Work item: Among these entries, how many lines have the string "sandbox" in them? Only the number is needed.

Records shown:
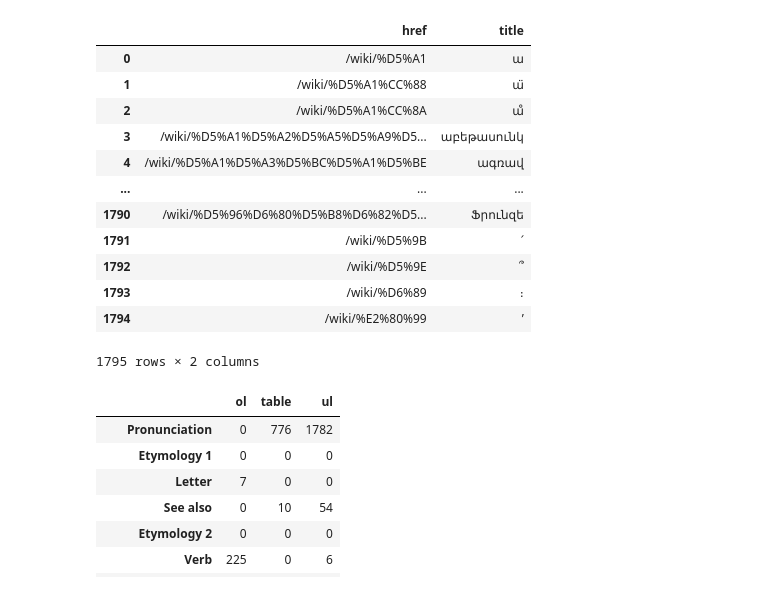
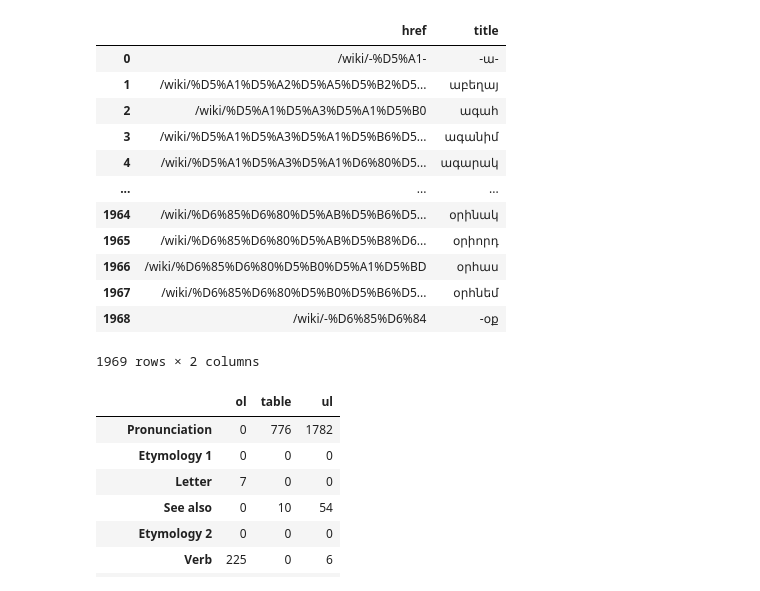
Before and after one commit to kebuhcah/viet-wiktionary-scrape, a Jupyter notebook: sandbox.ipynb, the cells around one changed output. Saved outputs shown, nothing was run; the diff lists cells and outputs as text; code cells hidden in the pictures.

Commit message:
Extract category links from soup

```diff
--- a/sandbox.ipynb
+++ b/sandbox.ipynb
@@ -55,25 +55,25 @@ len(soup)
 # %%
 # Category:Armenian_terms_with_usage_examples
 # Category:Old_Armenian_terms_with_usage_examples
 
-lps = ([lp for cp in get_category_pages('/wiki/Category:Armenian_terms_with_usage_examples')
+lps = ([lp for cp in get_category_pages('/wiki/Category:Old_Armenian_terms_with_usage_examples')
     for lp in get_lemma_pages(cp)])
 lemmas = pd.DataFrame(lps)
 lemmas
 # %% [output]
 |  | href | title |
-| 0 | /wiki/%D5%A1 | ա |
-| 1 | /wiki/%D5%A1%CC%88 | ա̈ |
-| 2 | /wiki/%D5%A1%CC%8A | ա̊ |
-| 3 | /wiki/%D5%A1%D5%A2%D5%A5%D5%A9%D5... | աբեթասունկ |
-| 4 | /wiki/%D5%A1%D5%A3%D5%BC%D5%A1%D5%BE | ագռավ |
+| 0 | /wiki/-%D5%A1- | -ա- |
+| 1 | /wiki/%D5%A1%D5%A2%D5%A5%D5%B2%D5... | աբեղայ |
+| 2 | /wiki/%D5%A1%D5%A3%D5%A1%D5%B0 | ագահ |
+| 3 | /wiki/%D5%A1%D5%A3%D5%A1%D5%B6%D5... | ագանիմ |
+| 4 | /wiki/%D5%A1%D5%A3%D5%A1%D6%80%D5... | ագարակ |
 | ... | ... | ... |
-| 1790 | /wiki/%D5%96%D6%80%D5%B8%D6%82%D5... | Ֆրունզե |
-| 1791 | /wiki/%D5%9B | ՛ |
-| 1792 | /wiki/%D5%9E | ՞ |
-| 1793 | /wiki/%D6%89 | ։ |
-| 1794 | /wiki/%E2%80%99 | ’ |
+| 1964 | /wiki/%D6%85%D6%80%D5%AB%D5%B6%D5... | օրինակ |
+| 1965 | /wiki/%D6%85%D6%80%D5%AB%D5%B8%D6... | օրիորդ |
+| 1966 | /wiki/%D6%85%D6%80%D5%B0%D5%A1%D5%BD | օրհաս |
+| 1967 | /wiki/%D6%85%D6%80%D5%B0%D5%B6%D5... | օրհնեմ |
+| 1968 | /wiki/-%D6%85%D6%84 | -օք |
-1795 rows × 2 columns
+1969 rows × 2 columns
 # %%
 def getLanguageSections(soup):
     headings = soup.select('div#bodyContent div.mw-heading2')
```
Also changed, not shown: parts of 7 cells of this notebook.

---

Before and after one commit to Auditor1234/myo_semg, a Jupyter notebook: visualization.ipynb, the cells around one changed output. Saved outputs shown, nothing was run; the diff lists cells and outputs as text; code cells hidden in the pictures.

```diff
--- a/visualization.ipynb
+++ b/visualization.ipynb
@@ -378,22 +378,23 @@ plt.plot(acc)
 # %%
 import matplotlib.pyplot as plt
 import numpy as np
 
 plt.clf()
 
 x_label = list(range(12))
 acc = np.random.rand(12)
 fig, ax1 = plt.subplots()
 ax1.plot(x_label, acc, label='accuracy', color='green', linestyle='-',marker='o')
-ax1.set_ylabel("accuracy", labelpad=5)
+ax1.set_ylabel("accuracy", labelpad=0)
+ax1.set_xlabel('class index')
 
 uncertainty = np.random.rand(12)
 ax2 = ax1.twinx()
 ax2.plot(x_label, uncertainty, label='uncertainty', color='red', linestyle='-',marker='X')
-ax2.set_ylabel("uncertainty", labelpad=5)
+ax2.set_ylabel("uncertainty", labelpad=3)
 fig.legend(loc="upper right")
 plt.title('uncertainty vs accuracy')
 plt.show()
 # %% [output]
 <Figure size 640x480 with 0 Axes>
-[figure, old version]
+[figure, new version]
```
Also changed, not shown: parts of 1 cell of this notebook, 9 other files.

The completed task: 3